[Web page revision data]
────────────────────────────────────────
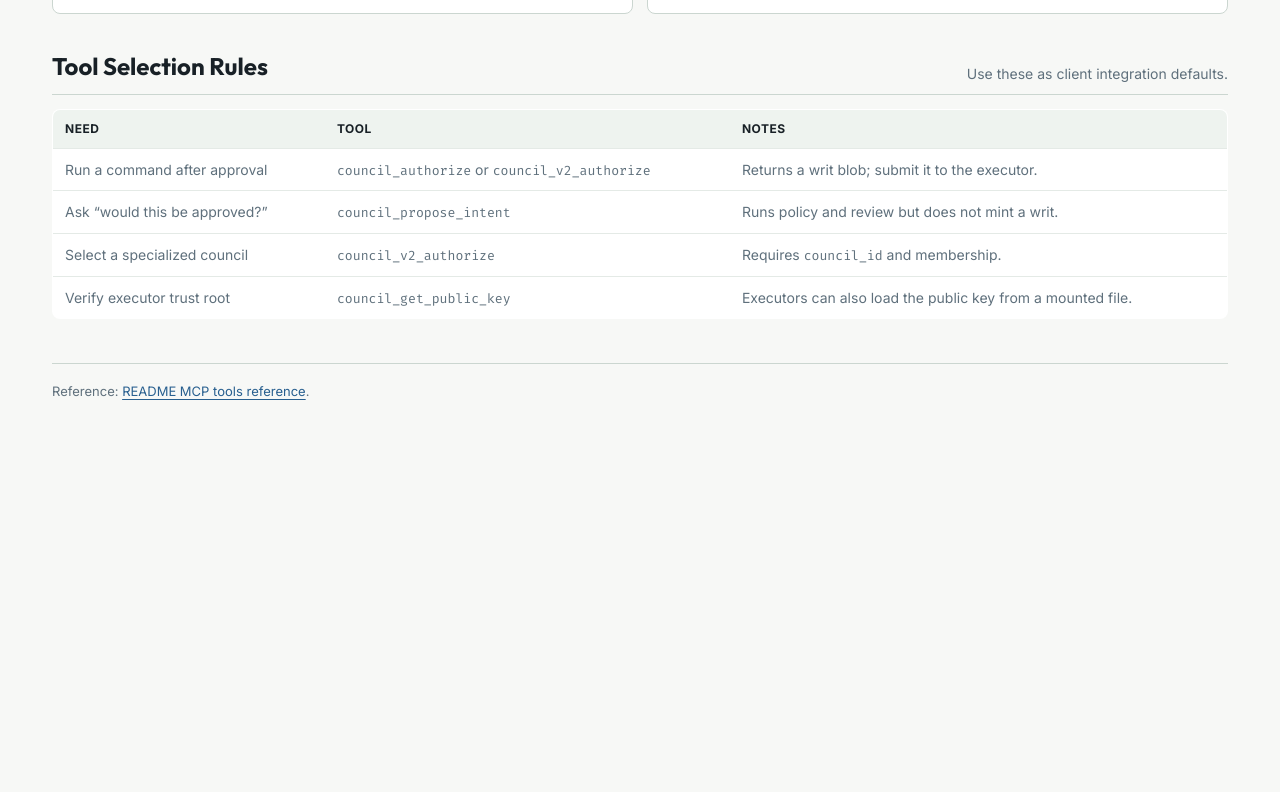
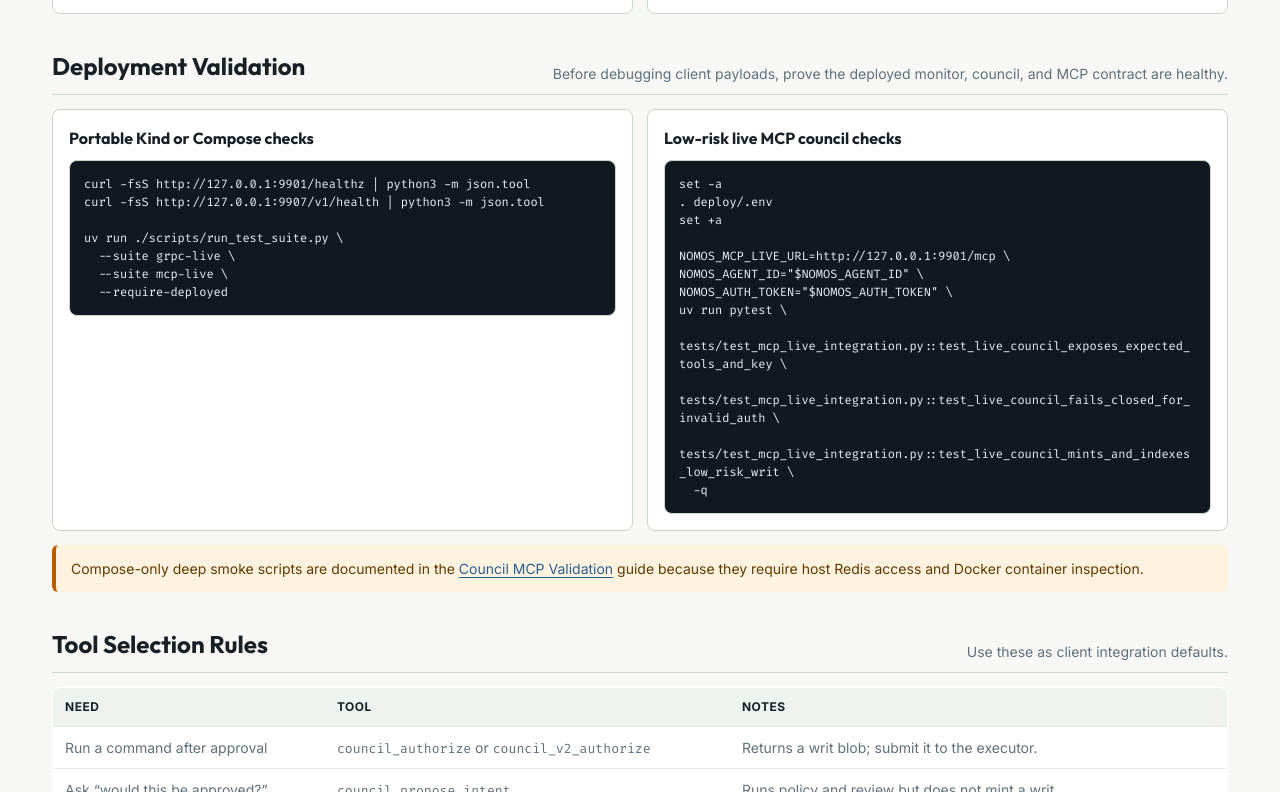
Before and after one commit to NVIDIA/Nomos, a plain HTML site: page docs/interactive/mcp-integration.html in a window 1280 px wide. Shown: the part 1472-2264 px from the top of the page. Before the commit the page ends 1932 px from the top, so only its background shows below. Drawn offline with Linux system fonts and the light colour scheme.

Commit message:
docs: improve council MCP validation guidance

```diff
--- a/docs/interactive/mcp-integration.html
+++ b/docs/interactive/mcp-integration.html
@@ -25,6 +25,7 @@
 
     <nav class="nav">
       <a href="../index.md">Docs index</a>
+      <a href="../council-mcp-validation.md">Validation checklist</a>
       <a href="../../README.md#mcp-tools-reference">MCP tools reference</a>
       <a href="multi-council.html">Multi-council routing</a>
       <a href="workflow.html">Runtime workflow</a>
@@ -109,6 +110,44 @@
           <h3>Expected result shape</h3>
           <pre class="codebox light" id="result"></pre>
         </div>
+      </div>
+    </section>
+
+    <section>
+      <div class="section-head">
+        <h2>Deployment Validation</h2>
+        <p>Before debugging client payloads, prove the deployed monitor, council, and MCP contract are healthy.</p>
+      </div>
+      <div class="grid two">
+        <div class="result-card">
+          <h3>Portable Kind or Compose checks</h3>
+          <pre class="codebox">curl -fsS http://127.0.0.1:9901/healthz | python3 -m json.tool
+curl -fsS http://127.0.0.1:9907/v1/health | python3 -m json.tool
+
+uv run ./scripts/run_test_suite.py \
+  --suite grpc-live \
+  --suite mcp-live \
+  --require-deployed</pre>
+        </div>
+        <div class="result-card">
+          <h3>Low-risk live MCP council checks</h3>
+          <pre class="codebox">set -a
+. deploy/.env
+set +a
+
+NOMOS_MCP_LIVE_URL=http://127.0.0.1:9901/mcp \
+NOMOS_AGENT_ID="$NOMOS_AGENT_ID" \
+NOMOS_AUTH_TOKEN="$NOMOS_AUTH_TOKEN" \
+uv run pytest \
+  tests/test_mcp_live_integration.py::test_live_council_exposes_expected_tools_and_key \
+  tests/test_mcp_live_integration.py::test_live_council_fails_closed_for_invalid_auth \
+  tests/test_mcp_live_integration.py::test_live_council_mints_and_indexes_low_risk_writ \
+  -q</pre>
+        </div>
+      </div>
+      <div class="callout" style="margin-top:14px">
+        Compose-only deep smoke scripts are documented in the
+        <a href="../council-mcp-validation.md">Council MCP Validation</a> guide because they require host Redis access and Docker container inspection.
       </div>
     </section>
 
```
Also changed, not shown: docs/interactive/deployment.html (+10 -3 lines), docs/interactive/getting-started.html (+4 -4 lines), 5 other files.
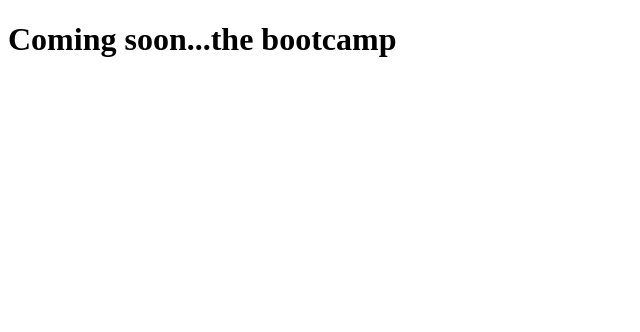
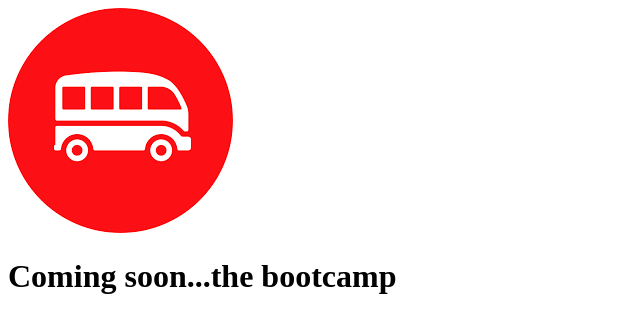
Before and after one commit to jmadridvaquero/git-101, a plain HTML site: page index.html in a window 1280 px wide. Shown: the whole page, without its empty margins (0-640 px from the left). Drawn offline with Linux system fonts and the light colour scheme.

Commit message:
Added Lewagon logo

```diff
--- a/index.html
+++ b/index.html
@@ -4,6 +4,7 @@
 		<title></title>
 	</head>
 	<body>
+		<img src="lewagon_red_logo.png" alt="">
 		<h1>Coming soon...the bootcamp</h1>
 	</body>
 </html>
```
Also changed, not shown: lewagon_red_logo.png (added).
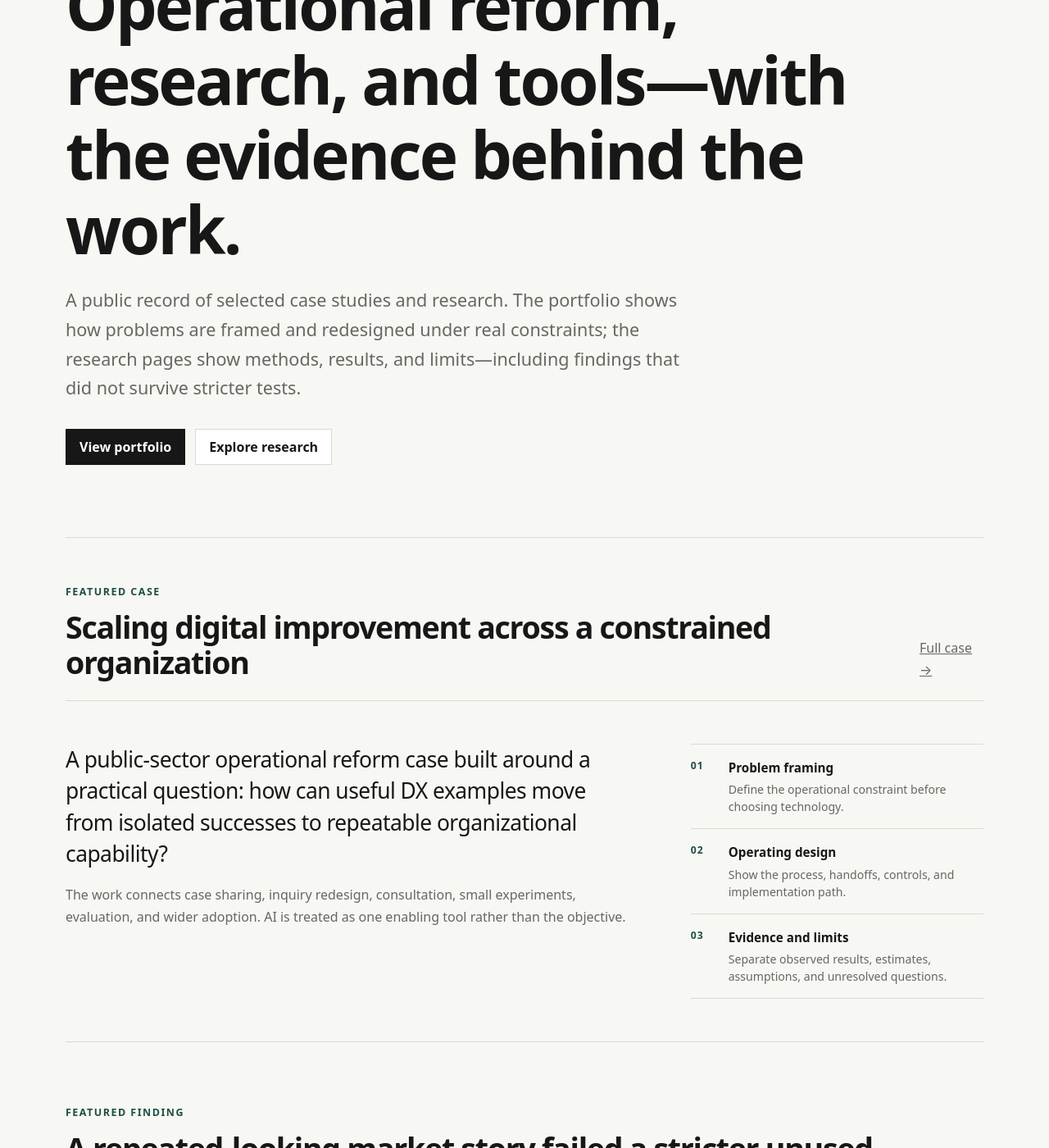
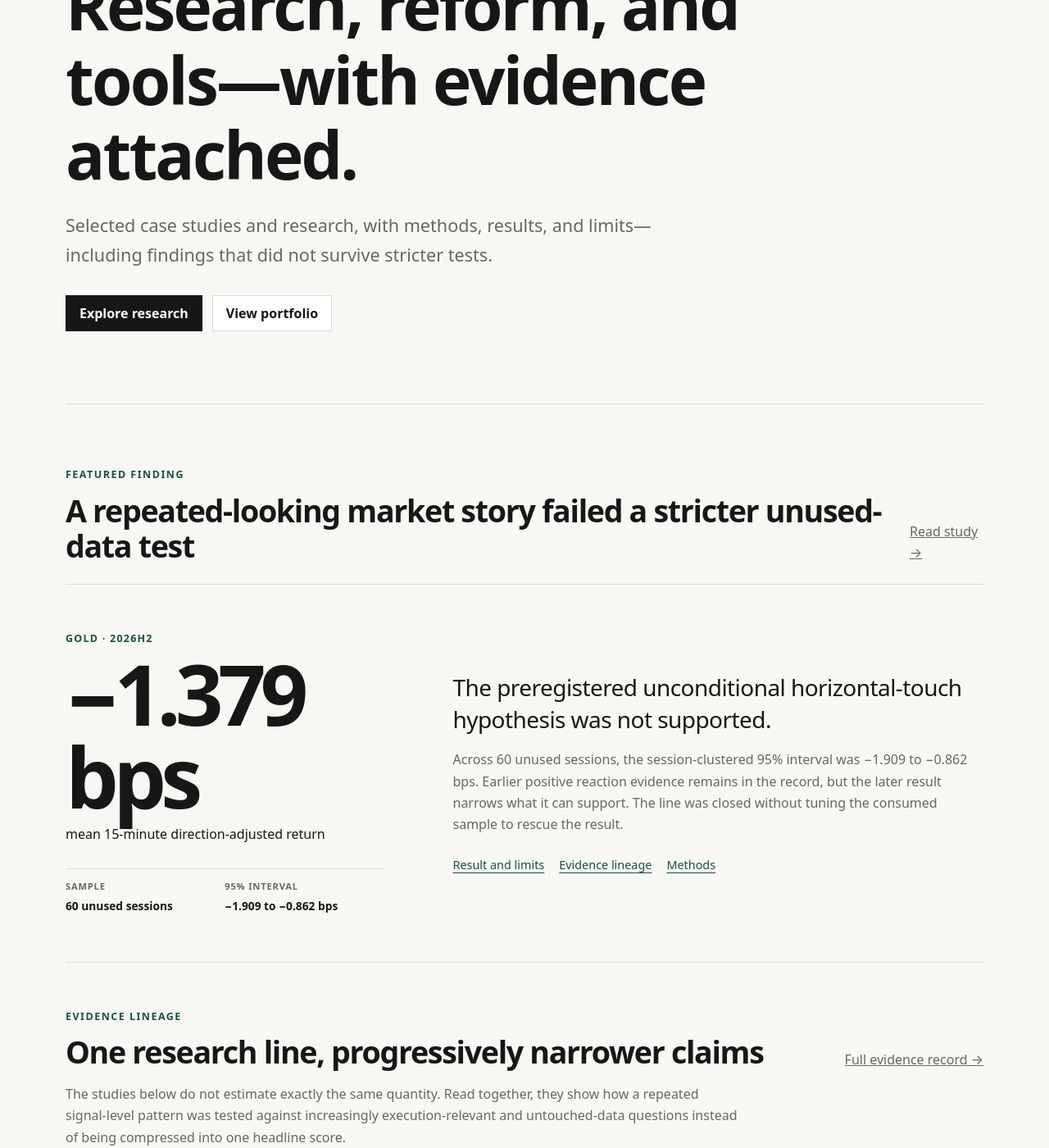
Before and after one commit to Josh-Temple/studio-lab-research, a Jekyll site: the page built from index.md, in a window 1280 px wide and 1400 px high, scrolled down 238 px. Shown: the whole window at 82% size. Built offline with Jekyll 4.4.1, drawn with Linux system fonts in a browser that asks for light colours; some of the changed text lies outside the part shown.

Commit message:
Prioritize featured research on homepage

```diff
--- a/index.md
+++ b/index.md
@@ -5,32 +5,11 @@ description: Studio Lab presents selected public-sector operational reform cases
 
 <section class="hero dashboard-hero">
   <p class="eyebrow">Studio Lab</p>
-  <h1>Operational reform, research, and tools—with the evidence behind the work.</h1>
-  <p class="lede">A public record of selected case studies and research. The portfolio shows how problems are framed and redesigned under real constraints; the research pages show methods, results, and limits—including findings that did not survive stricter tests.</p>
+  <h1>Research, reform, and tools—with evidence attached.</h1>
+  <p class="lede">Selected case studies and research, with methods, results, and limits—including findings that did not survive stricter tests.</p>
   <div class="hero-actions">
-    <a class="button primary" href="{{ '/portfolio/' | relative_url }}">View portfolio</a>
-    <a class="button secondary" href="{{ '/research/' | relative_url }}">Explore research</a>
-  </div>
-</section>
-
-<section class="section compact-section" aria-labelledby="featured-case-title">
-  <div class="section-heading">
-    <div>
-      <p class="eyebrow">Featured case</p>
-      <h2 id="featured-case-title">Scaling digital improvement across a constrained organization</h2>
-    </div>
-    <a href="{{ '/portfolio/' | relative_url }}">Full case →</a>
-  </div>
-  <div class="editorial-feature">
-    <div class="editorial-feature-main">
-      <p class="feature-deck">A public-sector operational reform case built around a practical question: how can useful DX examples move from isolated successes to repeatable organizational capability?</p>
-      <p>The work connects case sharing, inquiry redesign, consultation, small experiments, evaluation, and wider adoption. AI is treated as one enabling tool rather than the objective.</p>
-    </div>
-    <dl class="evidence-note" aria-label="Case study structure">
-      <div><dt>01</dt><dd><strong>Problem framing</strong><span>Define the operational constraint before choosing technology.</span></dd></div>
-      <div><dt>02</dt><dd><strong>Operating design</strong><span>Show the process, handoffs, controls, and implementation path.</span></dd></div>
-      <div><dt>03</dt><dd><strong>Evidence and limits</strong><span>Separate observed results, estimates, assumptions, and unresolved questions.</span></dd></div>
-    </dl>
+    <a class="button primary" href="{{ '/research/' | relative_url }}">Explore research</a>
+    <a class="button secondary" href="{{ '/portfolio/' | relative_url }}">View portfolio</a>
   </div>
 </section>
 
@@ -93,6 +72,27 @@ description: Studio Lab presents selected public-sector operational reform cases
   </ol>
 </section>
 
+<section class="section compact-section" aria-labelledby="featured-case-title">
+  <div class="section-heading">
+    <div>
+      <p class="eyebrow">Featured case</p>
+      <h2 id="featured-case-title">Scaling digital improvement across a constrained organization</h2>
+    </div>
+    <a href="{{ '/portfolio/' | relative_url }}">Full case →</a>
+  </div>
+  <div class="editorial-feature">
+    <div class="editorial-feature-main">
+      <p class="feature-deck">A public-sector operational reform case built around a practical question: how can useful DX examples move from isolated successes to repeatable organizational capability?</p>
+      <p>The work connects case sharing, inquiry redesign, consultation, small experiments, evaluation, and wider adoption. AI is treated as one enabling tool rather than the objective.</p>
+    </div>
+    <dl class="evidence-note" aria-label="Case study structure">
+      <div><dt>01</dt><dd><strong>Problem framing</strong><span>Define the operational constraint before choosing technology.</span></dd></div>
+      <div><dt>02</dt><dd><strong>Operating design</strong><span>Show the process, handoffs, controls, and implementation path.</span></dd></div>
+      <div><dt>03</dt><dd><strong>Evidence and limits</strong><span>Separate observed results, estimates, assumptions, and unresolved questions.</span></dd></div>
+    </dl>
+  </div>
+</section>
+
 <section class="section">
   <div class="section-heading">
     <div><p class="eyebrow">Latest research</p><h2>Recent published studies</h2></div>
```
────────────────────────────────────────
The expected output is every entry above, retyped exactly, with the pictures removed.

Before and after one commit to NVIDIA/Nomos, a plain HTML site: page docs/interactive/mcp-integration.html in a window 1280 px wide. Shown: the part 1472-2264 px from the top of the page. Before the commit the page ends 1932 px from the top, so only its background shows below. Drawn offline with Linux system fonts and the light colour scheme.

Commit message:
docs: improve council MCP validation guidance

```diff
--- a/docs/interactive/mcp-integration.html
+++ b/docs/interactive/mcp-integration.html
@@ -25,6 +25,7 @@
 
     <nav class="nav">
       <a href="../index.md">Docs index</a>
+      <a href="../council-mcp-validation.md">Validation checklist</a>
       <a href="../../README.md#mcp-tools-reference">MCP tools reference</a>
       <a href="multi-council.html">Multi-council routing</a>
       <a href="workflow.html">Runtime workflow</a>
@@ -109,6 +110,44 @@
           <h3>Expected result shape</h3>
           <pre class="codebox light" id="result"></pre>
         </div>
+      </div>
+    </section>
+
+    <section>
+      <div class="section-head">
+        <h2>Deployment Validation</h2>
+        <p>Before debugging client payloads, prove the deployed monitor, council, and MCP contract are healthy.</p>
+      </div>
+      <div class="grid two">
+        <div class="result-card">
+          <h3>Portable Kind or Compose checks</h3>
+          <pre class="codebox">curl -fsS http://127.0.0.1:9901/healthz | python3 -m json.tool
+curl -fsS http://127.0.0.1:9907/v1/health | python3 -m json.tool
+
+uv run ./scripts/run_test_suite.py \
+  --suite grpc-live \
+  --suite mcp-live \
+  --require-deployed</pre>
+        </div>
+        <div class="result-card">
+          <h3>Low-risk live MCP council checks</h3>
+          <pre class="codebox">set -a
+. deploy/.env
+set +a
+
+NOMOS_MCP_LIVE_URL=http://127.0.0.1:9901/mcp \
+NOMOS_AGENT_ID="$NOMOS_AGENT_ID" \
+NOMOS_AUTH_TOKEN="$NOMOS_AUTH_TOKEN" \
+uv run pytest \
+  tests/test_mcp_live_integration.py::test_live_council_exposes_expected_tools_and_key \
+  tests/test_mcp_live_integration.py::test_live_council_fails_closed_for_invalid_auth \
+  tests/test_mcp_live_integration.py::test_live_council_mints_and_indexes_low_risk_writ \
+  -q</pre>
+        </div>
+      </div>
+      <div class="callout" style="margin-top:14px">
+        Compose-only deep smoke scripts are documented in the
+        <a href="../council-mcp-validation.md">Council MCP Validation</a> guide because they require host Redis access and Docker container inspection.
       </div>
     </section>
 
```
Also changed, not shown: docs/interactive/deployment.html (+10 -3 lines), docs/interactive/getting-started.html (+4 -4 lines), 5 other files.
Before and after one commit to jmadridvaquero/git-101, a plain HTML site: page index.html in a window 1280 px wide. Shown: the whole page, without its empty margins (0-640 px from the left). Drawn offline with Linux system fonts and the light colour scheme.

Commit message:
Added Lewagon logo

```diff
--- a/index.html
+++ b/index.html
@@ -4,6 +4,7 @@
 		<title></title>
 	</head>
 	<body>
+		<img src="lewagon_red_logo.png" alt="">
 		<h1>Coming soon...the bootcamp</h1>
 	</body>
 </html>
```
Also changed, not shown: lewagon_red_logo.png (added).
Before and after one commit to Josh-Temple/studio-lab-research, a Jekyll site: the page built from index.md, in a window 1280 px wide and 1400 px high, scrolled down 238 px. Shown: the whole window at 82% size. Built offline with Jekyll 4.4.1, drawn with Linux system fonts in a browser that asks for light colours; some of the changed text lies outside the part shown.

Commit message:
Prioritize featured research on homepage

```diff
--- a/index.md
+++ b/index.md
@@ -5,32 +5,11 @@ description: Studio Lab presents selected public-sector operational reform cases
 
 <section class="hero dashboard-hero">
   <p class="eyebrow">Studio Lab</p>
-  <h1>Operational reform, research, and tools—with the evidence behind the work.</h1>
-  <p class="lede">A public record of selected case studies and research. The portfolio shows how problems are framed and redesigned under real constraints; the research pages show methods, results, and limits—including findings that did not survive stricter tests.</p>
+  <h1>Research, reform, and tools—with evidence attached.</h1>
+  <p class="lede">Selected case studies and research, with methods, results, and limits—including findings that did not survive stricter tests.</p>
   <div class="hero-actions">
-    <a class="button primary" href="{{ '/portfolio/' | relative_url }}">View portfolio</a>
-    <a class="button secondary" href="{{ '/research/' | relative_url }}">Explore research</a>
-  </div>
-</section>
-
-<section class="section compact-section" aria-labelledby="featured-case-title">
-  <div class="section-heading">
-    <div>
-      <p class="eyebrow">Featured case</p>
-      <h2 id="featured-case-title">Scaling digital improvement across a constrained organization</h2>
-    </div>
-    <a href="{{ '/portfolio/' | relative_url }}">Full case →</a>
-  </div>
-  <div class="editorial-feature">
-    <div class="editorial-feature-main">
-      <p class="feature-deck">A public-sector operational reform case built around a practical question: how can useful DX examples move from isolated successes to repeatable organizational capability?</p>
-      <p>The work connects case sharing, inquiry redesign, consultation, small experiments, evaluation, and wider adoption. AI is treated as one enabling tool rather than the objective.</p>
-    </div>
-    <dl class="evidence-note" aria-label="Case study structure">
-      <div><dt>01</dt><dd><strong>Problem framing</strong><span>Define the operational constraint before choosing technology.</span></dd></div>
-      <div><dt>02</dt><dd><strong>Operating design</strong><span>Show the process, handoffs, controls, and implementation path.</span></dd></div>
-      <div><dt>03</dt><dd><strong>Evidence and limits</strong><span>Separate observed results, estimates, assumptions, and unresolved questions.</span></dd></div>
-    </dl>
+    <a class="button primary" href="{{ '/research/' | relative_url }}">Explore research</a>
+    <a class="button secondary" href="{{ '/portfolio/' | relative_url }}">View portfolio</a>
   </div>
 </section>
 
@@ -93,6 +72,27 @@ description: Studio Lab presents selected public-sector operational reform cases
   </ol>
 </section>
 
+<section class="section compact-section" aria-labelledby="featured-case-title">
+  <div class="section-heading">
+    <div>
+      <p class="eyebrow">Featured case</p>
+      <h2 id="featured-case-title">Scaling digital improvement across a constrained organization</h2>
+    </div>
+    <a href="{{ '/portfolio/' | relative_url }}">Full case →</a>
+  </div>
+  <div class="editorial-feature">
+    <div class="editorial-feature-main">
+      <p class="feature-deck">A public-sector operational reform case built around a practical question: how can useful DX examples move from isolated successes to repeatable organizational capability?</p>
+      <p>The work connects case sharing, inquiry redesign, consultation, small experiments, evaluation, and wider adoption. AI is treated as one enabling tool rather than the objective.</p>
+    </div>
+    <dl class="evidence-note" aria-label="Case study structure">
+      <div><dt>01</dt><dd><strong>Problem framing</strong><span>Define the operational constraint before choosing technology.</span></dd></div>
+      <div><dt>02</dt><dd><strong>Operating design</strong><span>Show the process, handoffs, controls, and implementation path.</span></dd></div>
+      <div><dt>03</dt><dd><strong>Evidence and limits</strong><span>Separate observed results, estimates, assumptions, and unresolved questions.</span></dd></div>
+    </dl>
+  </div>
+</section>
+
 <section class="section">
   <div class="section-heading">
     <div><p class="eyebrow">Latest research</p><h2>Recent published studies</h2></div>
```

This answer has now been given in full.